BEGIN

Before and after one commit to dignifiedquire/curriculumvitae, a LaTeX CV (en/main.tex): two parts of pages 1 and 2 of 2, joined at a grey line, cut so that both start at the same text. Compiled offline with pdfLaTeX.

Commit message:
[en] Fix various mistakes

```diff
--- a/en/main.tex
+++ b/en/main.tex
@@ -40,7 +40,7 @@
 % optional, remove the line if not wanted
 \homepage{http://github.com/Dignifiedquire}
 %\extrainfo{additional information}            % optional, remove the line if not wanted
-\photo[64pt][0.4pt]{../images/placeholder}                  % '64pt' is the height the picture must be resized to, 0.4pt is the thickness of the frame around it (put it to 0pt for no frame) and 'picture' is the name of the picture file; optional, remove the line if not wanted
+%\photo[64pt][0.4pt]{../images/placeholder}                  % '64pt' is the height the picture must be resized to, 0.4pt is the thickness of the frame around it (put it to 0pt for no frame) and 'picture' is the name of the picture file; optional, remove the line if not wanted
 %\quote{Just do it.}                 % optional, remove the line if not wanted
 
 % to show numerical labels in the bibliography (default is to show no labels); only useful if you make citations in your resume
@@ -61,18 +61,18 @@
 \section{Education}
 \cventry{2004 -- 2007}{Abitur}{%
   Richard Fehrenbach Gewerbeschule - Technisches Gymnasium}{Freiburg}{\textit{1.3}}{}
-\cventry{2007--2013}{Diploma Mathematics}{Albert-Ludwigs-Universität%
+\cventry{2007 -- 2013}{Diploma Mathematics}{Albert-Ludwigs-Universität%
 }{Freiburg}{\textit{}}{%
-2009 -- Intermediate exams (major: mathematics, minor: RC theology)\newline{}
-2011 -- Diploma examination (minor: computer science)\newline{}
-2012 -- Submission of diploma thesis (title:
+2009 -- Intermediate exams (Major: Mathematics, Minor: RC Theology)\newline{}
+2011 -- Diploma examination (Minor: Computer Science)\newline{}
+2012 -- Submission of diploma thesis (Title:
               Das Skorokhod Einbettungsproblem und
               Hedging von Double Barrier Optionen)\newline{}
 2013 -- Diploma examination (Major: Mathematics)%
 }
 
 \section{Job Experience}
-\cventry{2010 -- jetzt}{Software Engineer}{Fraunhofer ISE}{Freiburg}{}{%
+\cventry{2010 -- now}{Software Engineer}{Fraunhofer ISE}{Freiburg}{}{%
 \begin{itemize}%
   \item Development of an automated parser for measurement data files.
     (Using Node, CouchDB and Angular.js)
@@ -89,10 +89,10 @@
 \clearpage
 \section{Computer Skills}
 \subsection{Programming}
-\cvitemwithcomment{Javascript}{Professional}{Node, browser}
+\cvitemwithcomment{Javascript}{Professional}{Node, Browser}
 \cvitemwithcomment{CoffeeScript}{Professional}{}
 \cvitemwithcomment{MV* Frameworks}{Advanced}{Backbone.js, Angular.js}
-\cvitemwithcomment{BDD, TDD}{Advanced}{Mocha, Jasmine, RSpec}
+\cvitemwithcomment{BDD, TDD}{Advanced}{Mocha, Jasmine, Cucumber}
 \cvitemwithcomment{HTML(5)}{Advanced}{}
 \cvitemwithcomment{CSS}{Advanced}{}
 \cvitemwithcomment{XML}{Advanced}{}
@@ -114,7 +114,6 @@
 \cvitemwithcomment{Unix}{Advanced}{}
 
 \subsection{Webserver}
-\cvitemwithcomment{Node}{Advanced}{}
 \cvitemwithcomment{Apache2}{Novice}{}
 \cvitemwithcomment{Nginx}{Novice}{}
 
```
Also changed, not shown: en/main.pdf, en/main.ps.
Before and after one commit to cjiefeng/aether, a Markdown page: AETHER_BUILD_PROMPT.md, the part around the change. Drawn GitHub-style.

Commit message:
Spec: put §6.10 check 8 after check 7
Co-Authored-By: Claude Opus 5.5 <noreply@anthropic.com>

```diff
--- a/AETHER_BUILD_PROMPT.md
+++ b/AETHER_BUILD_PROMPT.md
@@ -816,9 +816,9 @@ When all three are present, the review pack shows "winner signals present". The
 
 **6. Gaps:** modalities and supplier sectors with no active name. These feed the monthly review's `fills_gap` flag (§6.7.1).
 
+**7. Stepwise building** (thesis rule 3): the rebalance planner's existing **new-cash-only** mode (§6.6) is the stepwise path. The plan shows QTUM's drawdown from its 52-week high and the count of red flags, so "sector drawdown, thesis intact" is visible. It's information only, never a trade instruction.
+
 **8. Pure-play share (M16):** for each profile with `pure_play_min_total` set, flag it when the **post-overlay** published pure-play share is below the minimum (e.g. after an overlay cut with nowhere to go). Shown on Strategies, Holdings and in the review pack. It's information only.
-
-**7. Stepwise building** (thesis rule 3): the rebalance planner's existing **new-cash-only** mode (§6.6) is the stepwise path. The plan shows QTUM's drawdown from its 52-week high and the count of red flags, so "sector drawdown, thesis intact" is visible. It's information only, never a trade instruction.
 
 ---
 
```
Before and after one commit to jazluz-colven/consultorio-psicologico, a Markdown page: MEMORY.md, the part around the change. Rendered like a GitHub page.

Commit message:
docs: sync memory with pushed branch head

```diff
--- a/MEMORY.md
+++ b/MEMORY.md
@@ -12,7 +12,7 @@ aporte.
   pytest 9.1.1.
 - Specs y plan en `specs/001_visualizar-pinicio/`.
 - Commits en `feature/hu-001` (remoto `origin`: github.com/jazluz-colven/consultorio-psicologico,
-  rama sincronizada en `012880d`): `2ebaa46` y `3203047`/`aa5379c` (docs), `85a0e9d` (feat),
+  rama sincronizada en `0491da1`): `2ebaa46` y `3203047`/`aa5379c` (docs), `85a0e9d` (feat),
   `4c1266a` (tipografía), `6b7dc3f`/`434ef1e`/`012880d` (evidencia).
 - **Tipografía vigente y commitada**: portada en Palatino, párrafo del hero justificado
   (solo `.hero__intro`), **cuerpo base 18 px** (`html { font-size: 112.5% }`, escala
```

END

> _Task description_
Find every line in the records above that contains the word "newline", and copy each one.

> _Written answer_
-2009 -- Intermediate exams (major: mathematics, minor: RC theology)\newline{}
-2011 -- Diploma examination (minor: computer science)\newline{}
+2009 -- Intermediate exams (Major: Mathematics, Minor: RC Theology)\newline{}
+2011 -- Diploma examination (Minor: Computer Science)\newline{}
               Hedging von Double Barrier Optionen)\newline{}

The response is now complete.